[WORK TO COMPLETE]:
Retype the data below exactly; skip every image.

++++ MATERIAL PROVIDED

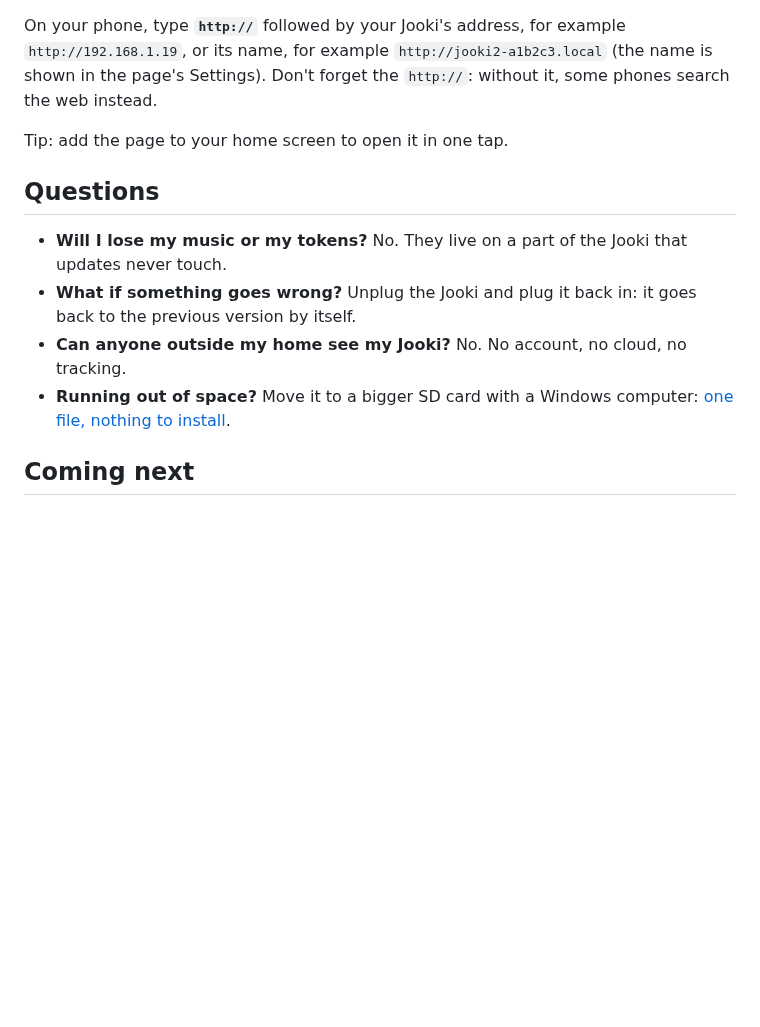
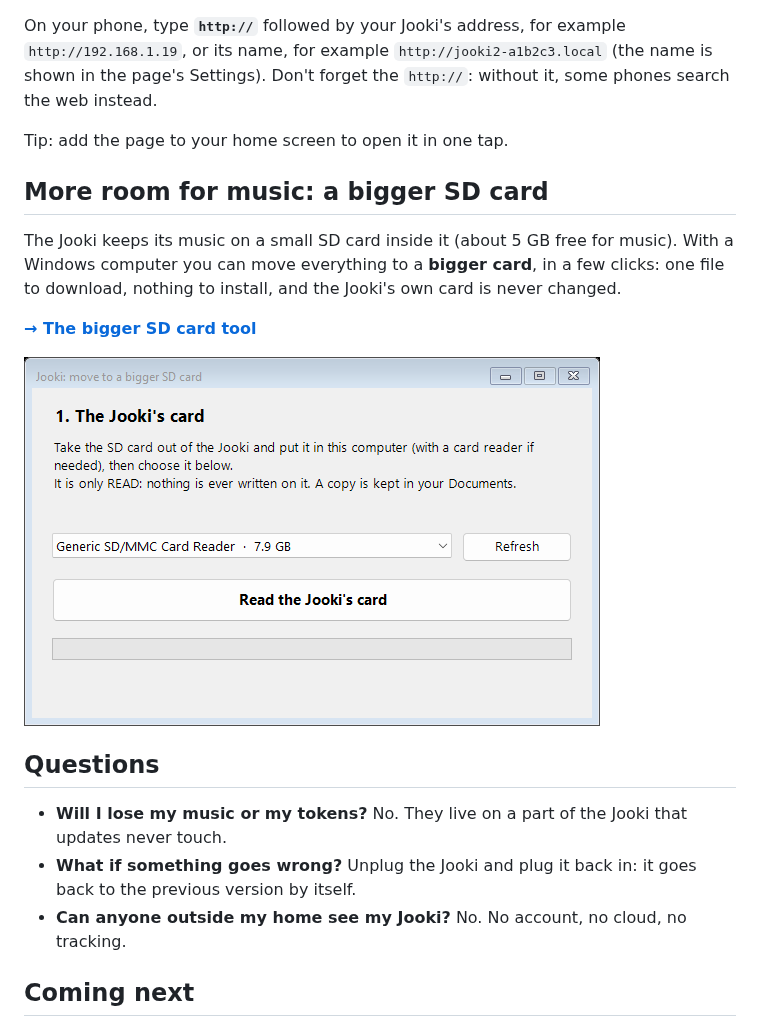
Before and after one commit to Guillain-RDCDE/OpenJooki, a Markdown page: README.md, the part around the change. Rendered like a GitHub page; pictures changed too: docs/img/sdcard-tool.png (added); blank space fills up the shorter version.

```diff
--- a/README.md
+++ b/README.md
@@ -44,6 +44,16 @@ some phones search the web instead.
 
 Tip: add the page to your home screen to open it in one tap.
 
+## More room for music: a bigger SD card
+
+The Jooki keeps its music on a small SD card inside it (about 5 GB free for music).
+With a Windows computer you can move everything to a **bigger card**, in a few clicks:
+one file to download, nothing to install, and the Jooki's own card is never changed.
+
+**[→ The bigger SD card tool](https://guillain-rdcde.github.io/OpenJooki/sdcard.html)**
+
+[![The bigger SD card tool](docs/img/sdcard-tool.png)](https://guillain-rdcde.github.io/OpenJooki/sdcard.html)
+
 ## Questions
 
 - **Will I lose my music or my tokens?** No. They live on a part of the Jooki
@@ -51,9 +61,6 @@ Tip: add the page to your home screen to open it in one tap.
 - **What if something goes wrong?** Unplug the Jooki and plug it back in: it goes
   back to the previous version by itself.
 - **Can anyone outside my home see my Jooki?** No. No account, no cloud, no tracking.
-- **Running out of space?** Move it to a bigger SD card with a Windows computer:
-  [one file, nothing to install](tools/sdcard/README.md).
-
 ## Coming next
 
 **OpenJooki 2.0** is being tested on a family Jooki: it starts faster, and you can
```
Also changed, not shown: docs/README.md (+2 -2 lines), tools/sdcard/README.md (+2 -1 lines), 4 other files.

++++++++

[RESPONSE]:
Before and after one commit to Guillain-RDCDE/OpenJooki, a Markdown page: README.md, the part around the change. Rendered like a GitHub page; pictures changed too: docs/img/sdcard-tool.png (added); blank space fills up the shorter version.

```diff
--- a/README.md
+++ b/README.md
@@ -44,6 +44,16 @@ some phones search the web instead.
 
 Tip: add the page to your home screen to open it in one tap.
 
+## More room for music: a bigger SD card
+
+The Jooki keeps its music on a small SD card inside it (about 5 GB free for music).
+With a Windows computer you can move everything to a **bigger card**, in a few clicks:
+one file to download, nothing to install, and the Jooki's own card is never changed.
+
+**[→ The bigger SD card tool](https://guillain-rdcde.github.io/OpenJooki/sdcard.html)**
+
+[![The bigger SD card tool](docs/img/sdcard-tool.png)](https://guillain-rdcde.github.io/OpenJooki/sdcard.html)
+
 ## Questions
 
 - **Will I lose my music or my tokens?** No. They live on a part of the Jooki
@@ -51,9 +61,6 @@ Tip: add the page to your home screen to open it in one tap.
 - **What if something goes wrong?** Unplug the Jooki and plug it back in: it goes
   back to the previous version by itself.
 - **Can anyone outside my home see my Jooki?** No. No account, no cloud, no tracking.
-- **Running out of space?** Move it to a bigger SD card with a Windows computer:
-  [one file, nothing to install](tools/sdcard/README.md).
-
 ## Coming next
 
 **OpenJooki 2.0** is being tested on a family Jooki: it starts faster, and you can
```
Also changed, not shown: docs/README.md (+2 -2 lines), tools/sdcard/README.md (+2 -1 lines), 4 other files.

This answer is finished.